THE TASK. Scan the material that follows. Copy every line containing the word "Demo".

TASK DATA.
####
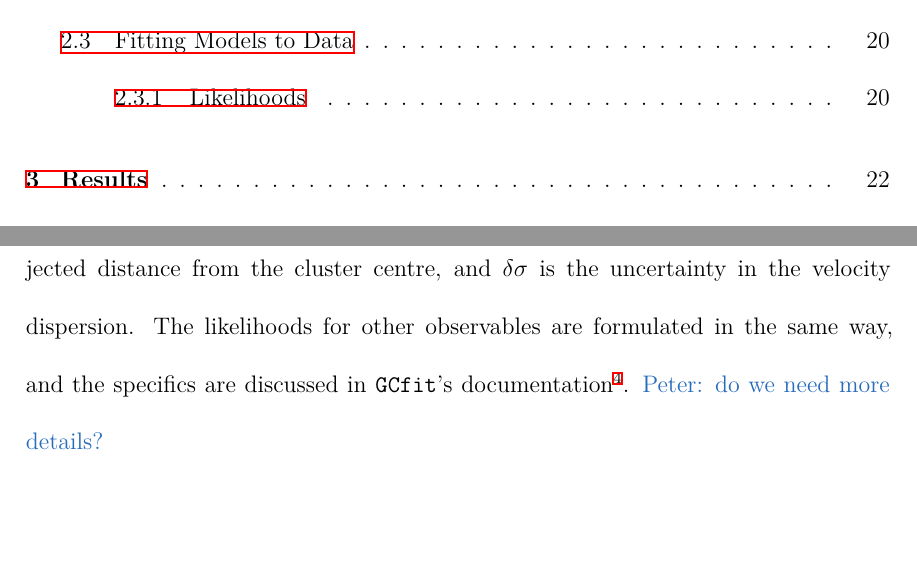
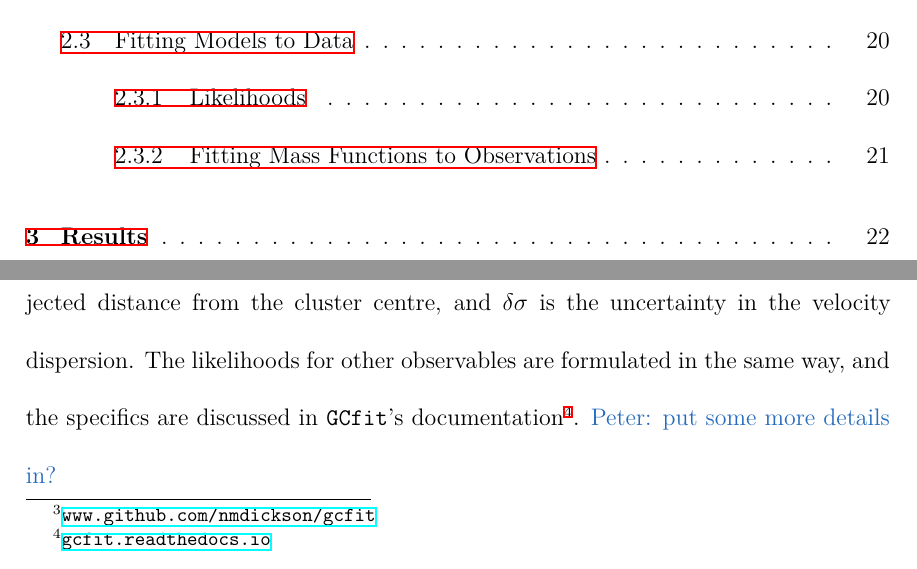
Before and after one commit to pjs902/honours-thesis, a LaTeX thesis (thesis/thesis.tex, which reads thesis/chapters/methods.tex): two parts of pages 4 and 27 of 34, joined at a grey line, cut so that both start at the same text. The pictures show the PDF file thesis/thesis.pdf that the author committed with the source.

Commit message:
thesis updates

```diff
--- a/thesis/chapters/methods.tex
+++ b/thesis/chapters/methods.tex
@@ -152,12 +152,12 @@ Where $\mathcal{L}$ is the likelihood, $\sigma$ is the line-of-sight velocity di
 projected distance from the cluster centre, and $\delta \sigma$ is the uncertainty in the velocity
 dispersion. The likelihoods for other observables are formulated in the same way, and the specifics
 are discussed in \code{GCfit}'s documentation\footnote{\url{gcfit.readthedocs.io}}.
-\ps{do we need more details?}
+\ps{put some more details in?}
 
 
 
 
-\subsubsection{Fitting Mass Functions to Observations}
+\subsection{Fitting Mass Functions to Observations}
 
 When the mass function data is collected, the mass is recorded based on the position of the star on
 the CMD with an isochrone fit to the cluster. This means that any binary stars in the sample are
```
Also changed, not shown: thesis/thesis.pdf.
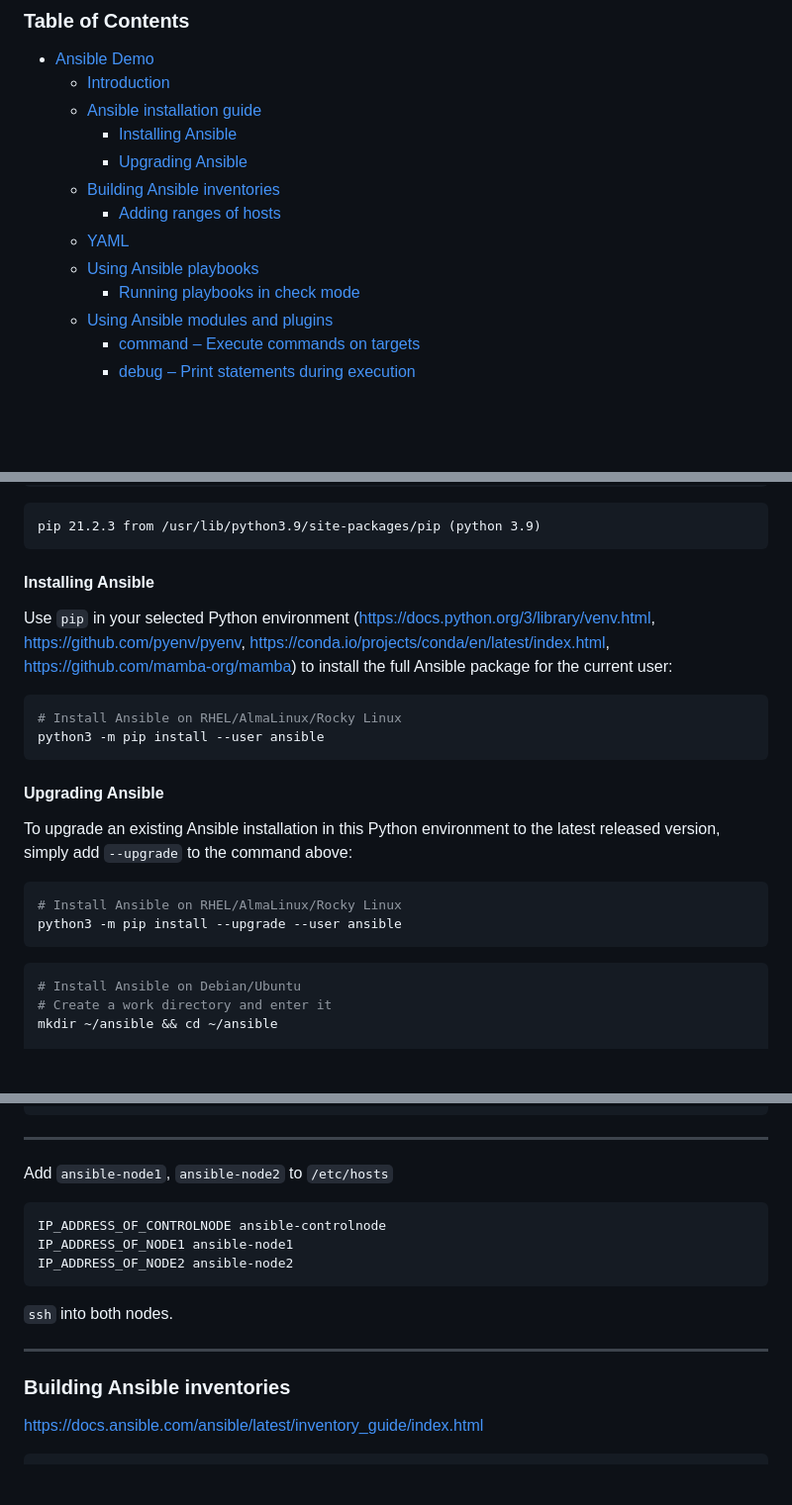
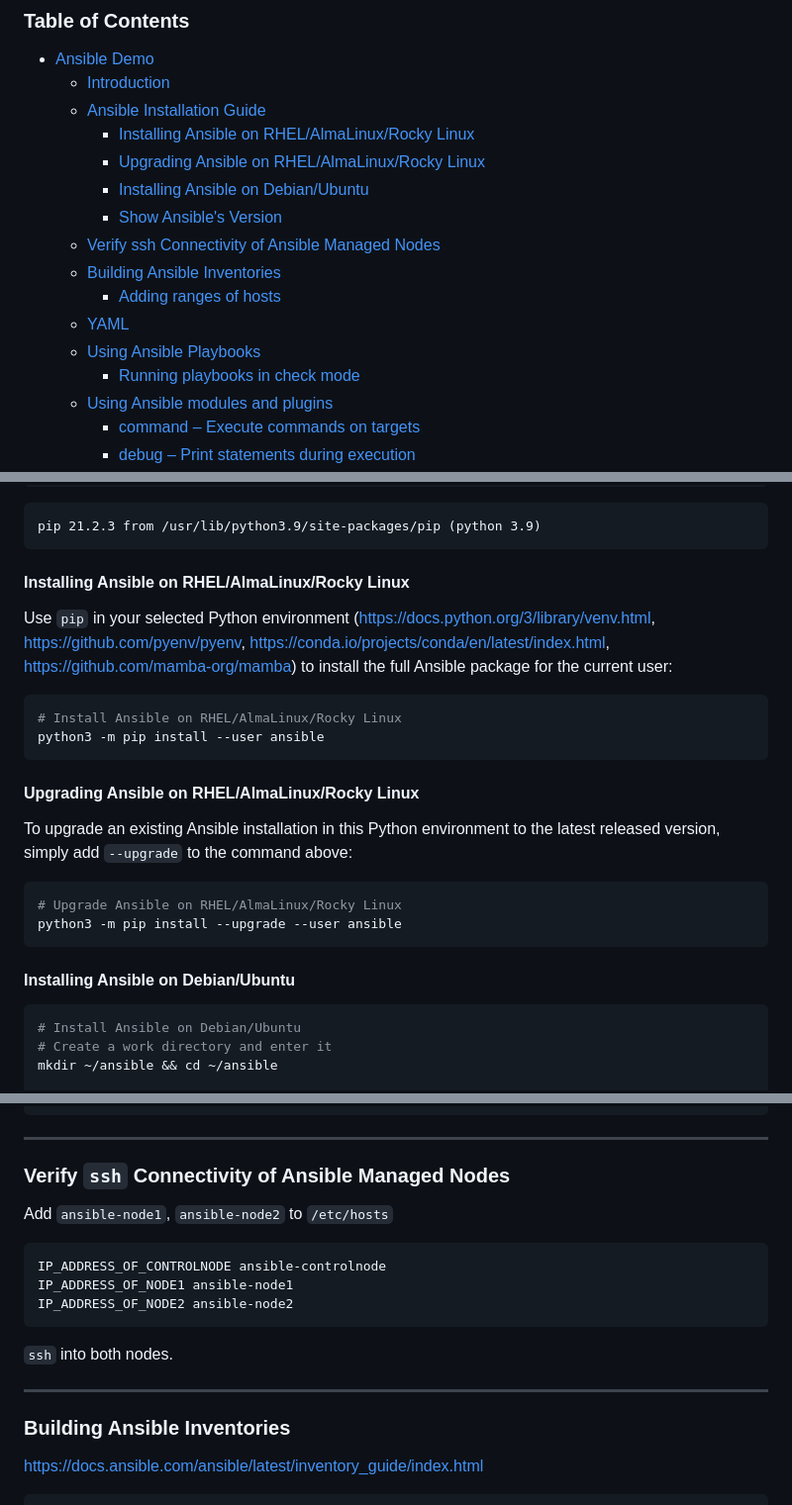
Before and after one commit to sait-lab/devops, a Markdown page: Ansible Demo.md, 3 parts joined by grey strips. Shown at 99% size. Rendered like a GitHub page; blank space fills up the shorter version.

Commit message:
style: add section title

````diff
--- a/Ansible Demo.md
+++ b/Ansible Demo.md
@@ -4,13 +4,16 @@
 
    * [Ansible Demo](#ansible-demo)
       * [Introduction](#introduction)
-      * [Ansible installation guide](#ansible-installation-guide)
-         * [Installing Ansible](#installing-ansible)
-         * [Upgrading Ansible](#upgrading-ansible)
-      * [Building Ansible inventories](#building-ansible-inventories)
+      * [Ansible Installation Guide](#ansible-installation-guide)
+         * [Installing Ansible on RHEL/AlmaLinux/Rocky Linux](#installing-ansible-on-rhelalmalinuxrocky-linux)
+         * [Upgrading Ansible on RHEL/AlmaLinux/Rocky Linux](#upgrading-ansible-on-rhelalmalinuxrocky-linux)
+         * [Installing Ansible on Debian/Ubuntu](#installing-ansible-on-debianubuntu)
+         * [Show Ansible's Version](#show-ansibles-version)
+      * [Verify ssh Connectivity of Ansible Managed Nodes](#verify-ssh-connectivity-of-ansible-managed-nodes)
+      * [Building Ansible Inventories](#building-ansible-inventories)
          * [Adding ranges of hosts](#adding-ranges-of-hosts)
       * [YAML](#yaml)
-      * [Using Ansible playbooks](#using-ansible-playbooks)
+      * [Using Ansible Playbooks](#using-ansible-playbooks)
          * [Running playbooks in check mode](#running-playbooks-in-check-mode)
       * [Using Ansible modules and plugins](#using-ansible-modules-and-plugins)
          * [command – Execute commands on targets](#command--execute-commands-on-targets)
@@ -78,7 +79,7 @@ pip -V
 pip 21.2.3 from /usr/lib/python3.9/site-packages/pip (python 3.9)
 ```
 
-#### Installing Ansible
+#### Installing Ansible on RHEL/AlmaLinux/Rocky Linux
 
 Use `pip` in your selected Python environment (https://docs.python.org/3/library/venv.html, https://github.com/pyenv/pyenv, https://conda.io/projects/conda/en/latest/index.html, https://github.com/mamba-org/mamba) to install the full Ansible package for the current user:
 
@@ -87,14 +88,16 @@ Use `pip` in your selected Python environment (https://docs.python.org/3/library
 python3 -m pip install --user ansible
 ```
 
-#### Upgrading Ansible
+#### Upgrading Ansible on RHEL/AlmaLinux/Rocky Linux
 
 To upgrade an existing Ansible installation in this Python environment to the latest released version, simply add `--upgrade` to the command above:
 
 ```shell
-# Install Ansible on RHEL/AlmaLinux/Rocky Linux
+# Upgrade Ansible on RHEL/AlmaLinux/Rocky Linux
 python3 -m pip install --upgrade --user ansible
 ```
+#### Installing Ansible on Debian/Ubuntu
+
 ```shell
 # Install Ansible on Debian/Ubuntu
 # Create a work directory and enter it
@@ -140,6 +144,10 @@ ansible [core 2.17.1]
 
 ---
 
+
+
+### Verify `ssh` Connectivity of Ansible Managed Nodes
+
 Add `ansible-node1`, `ansible-node2` to `/etc/hosts`
 
 ```
@@ -156,7 +164,7 @@ IP_ADDRESS_OF_NODE2 ansible-node2
 
 
 
-### Building Ansible inventories
+### Building Ansible Inventories
 
 https://docs.ansible.com/ansible/latest/inventory_guide/index.html
 
````
Also changed, not shown: other parts of Ansible Demo.md (+3 -4 lines).
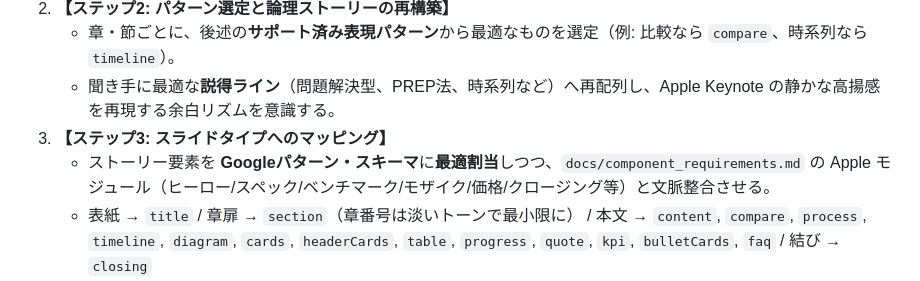
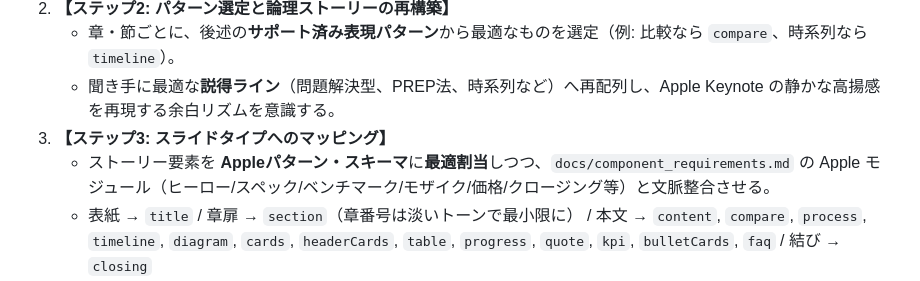
Before and after one commit to path-finder2002/Apple_design_like_Majin_prompt, a Markdown page: system_promptのコピー.md, the part around the change. GitHub-like rendering.

Commit message:
Googleパターン・スキーマをAppleパターン・スキーマに修正

```diff
--- a/system_promptのコピー.md
+++ b/system_promptのコピー.md
@@ -15,7 +15,7 @@
    	* 章・節ごとに、後述の**サポート済み表現パターン**から最適なものを選定（例: 比較なら `compare`、時系列なら `timeline`）。
    	* 聞き手に最適な**説得ライン**（問題解決型、PREP法、時系列など）へ再配列し、Apple Keynote の静かな高揚感を再現する余白リズムを意識する。
 3.  **【ステップ3: スライドタイプへのマッピング】**
-   	* ストーリー要素を **Googleパターン・スキーマ**に**最適割当**しつつ、`docs/component_requirements.md` の Apple モジュール（ヒーロー/スペック/ベンチマーク/モザイク/価格/クロージング等）と文脈整合させる。
+   	* ストーリー要素を **Appleパターン・スキーマ**に**最適割当**しつつ、`docs/component_requirements.md` の Apple モジュール（ヒーロー/スペック/ベンチマーク/モザイク/価格/クロージング等）と文脈整合させる。
    	* 表紙 → `title` / 章扉 → `section`（章番号は淡いトーンで最小限に） / 本文 → `content`, `compare`, `process`, `timeline`, `diagram`, `cards`, `headerCards`, `table`, `progress`, `quote`, `kpi`, `bulletCards`, `faq` / 結び → `closing`
 4.  **【ステップ4: オブジェクトの厳密な生成】**
    	* **3.0 スキーマ**と**4.0 ルール**に準拠し、文字列をエスケープ（`'` → `\'`, `\` → `\\`）して1件ずつ生成。
```
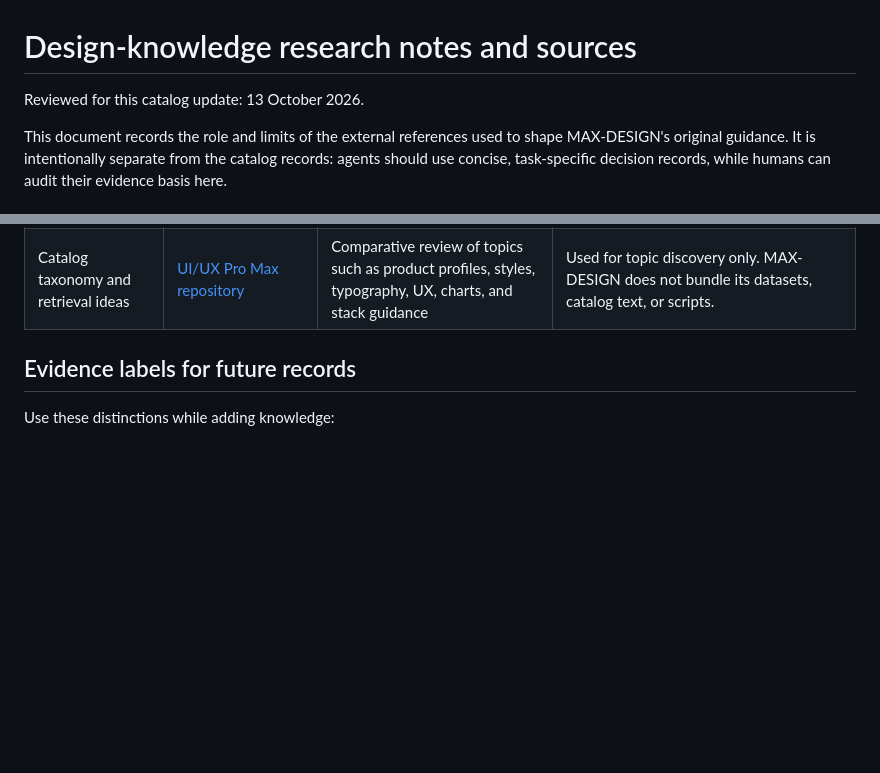
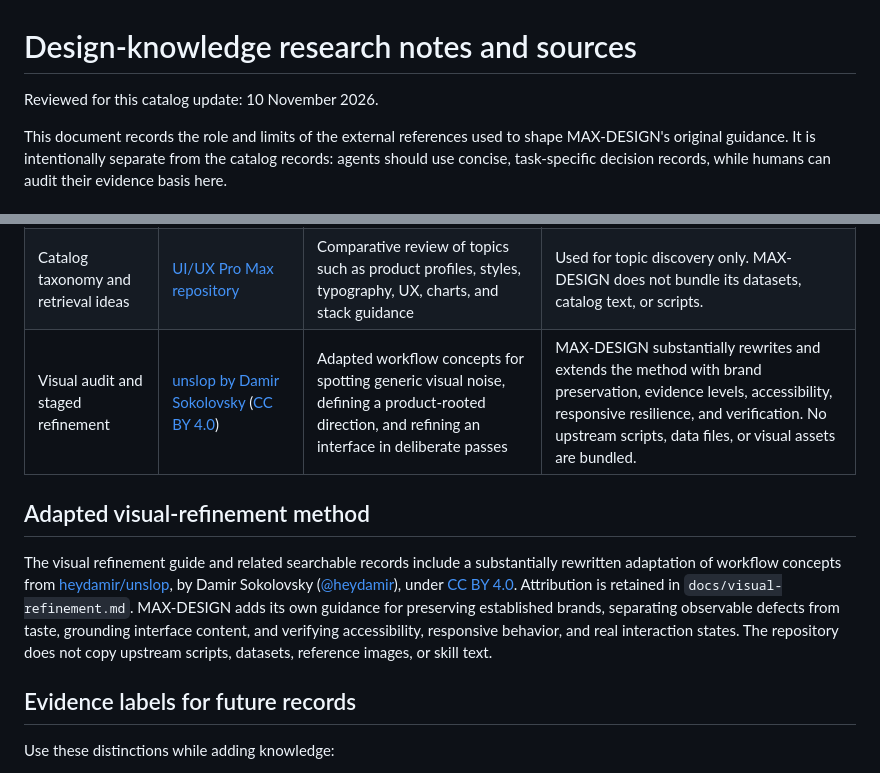
Before and after one commit to RealTask/MAX-DESIGN, a Markdown page: docs/knowledge-sources.md, 2 parts joined by grey strips. Drawn GitHub-style; blank space fills up the shorter version.

Commit message:
Document unslop attribution and adaptation

```diff
--- a/docs/knowledge-sources.md
+++ b/docs/knowledge-sources.md
@@ -1,6 +1,6 @@
 # Design-knowledge research notes and sources
 
-Reviewed for this catalog update: 13 October 2026.
+Reviewed for this catalog update: 10 November 2026.
 
 This document records the role and limits of the external references used to shape MAX-DESIGN's original guidance. It is intentionally separate from the catalog records: agents should use concise, task-specific decision records, while humans can audit their evidence basis here.
 
@@ -25,6 +25,11 @@ This document records the role and limits of the external references used to sha
 | Platform-aware motion | [Apple Human Interface Guidelines: Motion](https://developer.apple.com/design/human-interface-guidelines/motion) | Purposeful, brief, optional motion; reduce unnecessary movement; keep interactions responsive | Apple guidance is platform-specific inspiration, not automatically a web standard or a substitute for reduced-motion checks. |
 | Inclusive platform design | [Apple Human Interface Guidelines: Accessibility](https://developer.apple.com/design/human-interface-guidelines/accessibility) | Larger text support, multiple ways to perceive status, accessible control size, and motion sensitivity considerations | Use guidance appropriate to the target platform; do not transfer platform-specific dimensions to web WCAG claims without checking the relevant standard. |
 | Catalog taxonomy and retrieval ideas | [UI/UX Pro Max repository](https://github.com/nextlevelbuilder/ui-ux-pro-max-skill) | Comparative review of topics such as product profiles, styles, typography, UX, charts, and stack guidance | Used for topic discovery only. MAX-DESIGN does not bundle its datasets, catalog text, or scripts. |
+| Visual audit and staged refinement | [unslop by Damir Sokolovsky](https://github.com/heydamir/unslop) ([CC BY 4.0](https://creativecommons.org/licenses/by/4.0/)) | Adapted workflow concepts for spotting generic visual noise, defining a product-rooted direction, and refining an interface in deliberate passes | MAX-DESIGN substantially rewrites and extends the method with brand preservation, evidence levels, accessibility, responsive resilience, and verification. No upstream scripts, data files, or visual assets are bundled. |
+
+## Adapted visual-refinement method
+
+The visual refinement guide and related searchable records include a substantially rewritten adaptation of workflow concepts from [heydamir/unslop](https://github.com/heydamir/unslop), by Damir Sokolovsky ([@heydamir](https://x.com/heydamir)), under [CC BY 4.0](https://creativecommons.org/licenses/by/4.0/). Attribution is retained in `docs/visual-refinement.md`. MAX-DESIGN adds its own guidance for preserving established brands, separating observable defects from taste, grounding interface content, and verifying accessibility, responsive behavior, and real interaction states. The repository does not copy upstream scripts, datasets, reference images, or skill text.
 
 ## Evidence labels for future records
 
```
####
RESPONSE.
Before and after one commit to sait-lab/devops, a Markdown page: Ansible Demo.md, 3 parts joined by grey strips. Shown at 99% size. Rendered like a GitHub page; blank space fills up the shorter version.
--- a/Ansible Demo.md
+++ b/Ansible Demo.md
    * [Ansible Demo](#ansible-demo)
Also changed, not shown: other parts of Ansible Demo.md (+3 -4 lines).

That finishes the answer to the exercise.